Quick Relief from Emotional Suffering? This One Simple Thing Could Help



Quick Relief from Emotional Suffering? This One Simple Thing Could HelpIs it really possible to snap out of your worries in no time?


It seems so, according to a paper recently published in the journal Medical Hypotheses.


The paper is based on two major assumptions. One is that inward cognitive attention is the cause of all emotional suffering. And two is that emotional suffering can be overcome by simple acts of outward cognitive attention.


Evidence suggests that emotional distress — and all major psychiatric disorders — are associated with a state of excessive inward attention. And inward attention that is excessive in its intensity or duration could easily become pathological or troublesome.

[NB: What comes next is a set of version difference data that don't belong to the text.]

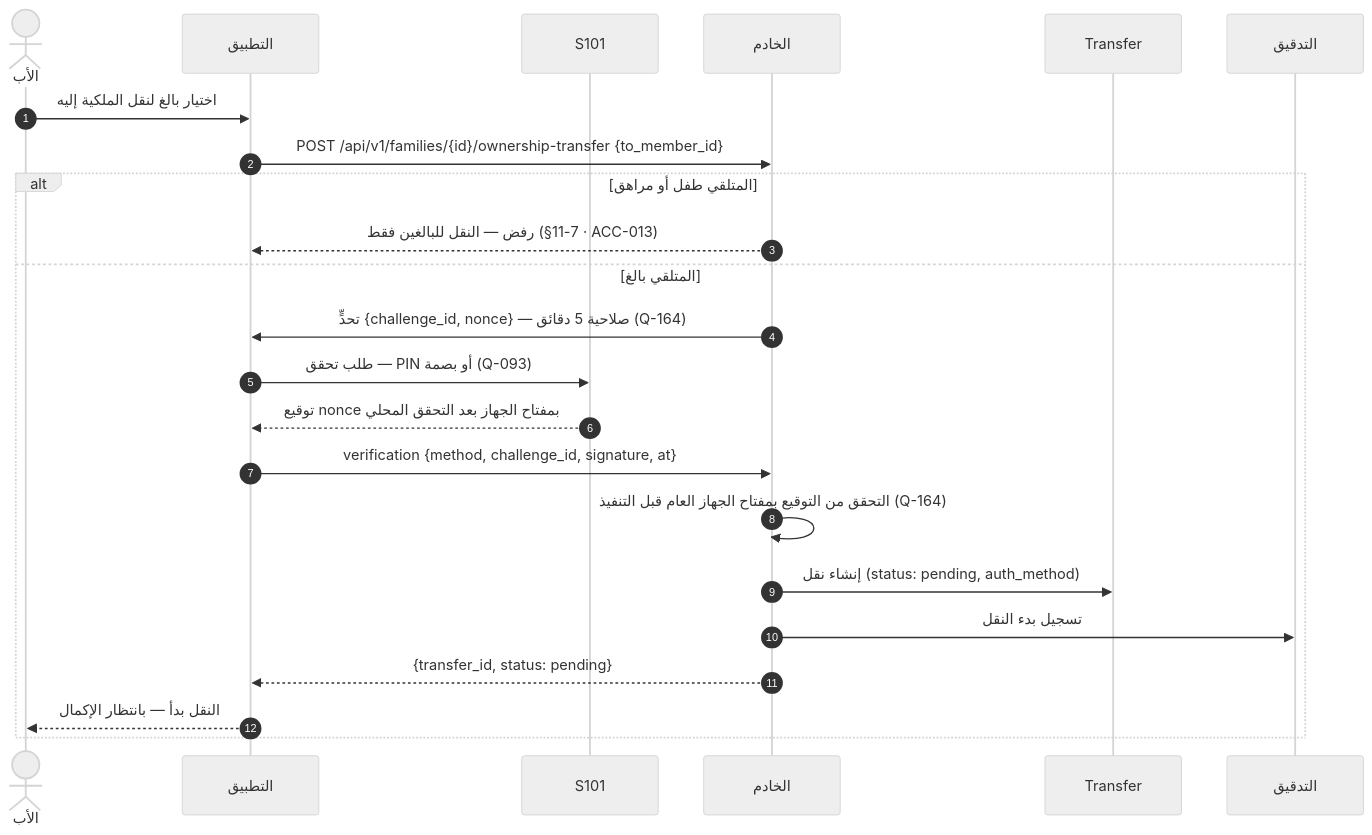
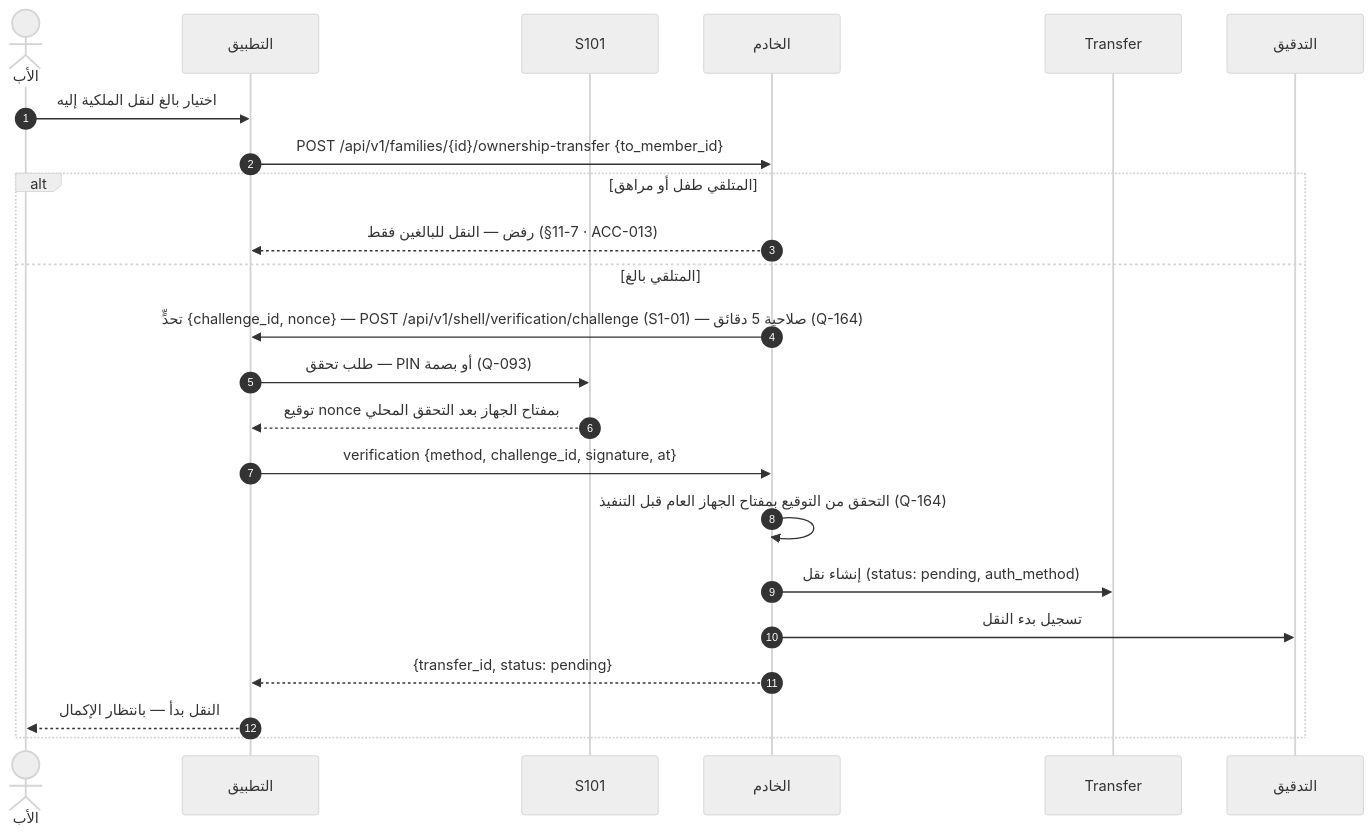
Before and after one commit to Bassam-mohammed-alqaeadi/family-os-v2: the seventh of 14 diagrams in docs/family-os/governance/phases/phase-1/S1-03-family-roles-and-permissions/DIAGRAMS.md, drawn with Mermaid (neutral theme). The commit also changed other lines of this file and 1 other file, not shown here.

````diff
--- a/docs/family-os/governance/phases/phase-1/S1-03-family-roles-and-permissions/DIAGRAMS.md
+++ b/docs/family-os/governance/phases/phase-1/S1-03-family-roles-and-permissions/DIAGRAMS.md
@@ -304,25 +319,25 @@
 ```mermaid
 sequenceDiagram
     autonumber
     actor Father as الأب
     participant App as التطبيق
     participant البوابة as S101
     participant Ktor as الخادم
     participant النقل as Transfer
     participant Audit as التدقيق
     Father->>App: اختيار بالغ لنقل الملكية إليه
     App->>Ktor: POST /api/v1/families/{id}/ownership-transfer {to_member_id}
     alt المتلقي طفل أو مراهق
         Ktor-->>App: رفض — النقل للبالغين فقط (§7-11 · ACC-013)
     else المتلقي بالغ
-        Ktor->>App: تحدٍّ {challenge_id, nonce} — صلاحية 5 دقائق (Q-164)
+        Ktor->>App: تحدٍّ {challenge_id, nonce} — POST /api/v1/shell/verification/challenge (S1-01) — صلاحية 5 دقائق (Q-164)
         App->>البوابة: طلب تحقق — PIN أو بصمة (Q-093)
         البوابة-->>App: توقيع nonce بمفتاح الجهاز بعد التحقق المحلي
         App->>Ktor: verification {method, challenge_id, signature, at}
         Ktor->>Ktor: التحقق من التوقيع بمفتاح الجهاز العام قبل التنفيذ (Q-164)
         Ktor->>النقل: إنشاء نقل (status: pending, auth_method)
         Ktor->>Audit: تسجيل بدء النقل
         Ktor-->>App: {transfer_id, status: pending}
         App-->>Father: النقل بدأ — بانتظار الإكمال
     end
 ```
````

In the context of this paper, the term “inward attention” is broadly defined as the state of cognitive attention where attention is directed toward internally generated information such as thoughts and emotions. Brooding, deep contemplation, and engaging in anxious thoughts all are examples of states of inward cognitive attention.


A state of inward attention makes the mind highly receptive to internally generated information and amplifies the subjective experience of thoughts and emotions. Thus, in a state of inward attention, anxious thoughts and emotions imprint deeply on the psyche and this leads to the reinforcement of the maladaptive neural processes in the brain. Hence, the tendency to excessively focus attention inward is the primary factor in the onset and maintenance of emotional distress and psychiatric disorders.


When we experience anxiety and worry, our mind engages in itself intensely. Our mind can also engage in itself when we are low in mood or simply idling away. During these moments of inward attention, our awareness of our surroundings is also reduced. What this means is that the more attentive we are to our thoughts and emotions, the less attentive we become to our surroundings.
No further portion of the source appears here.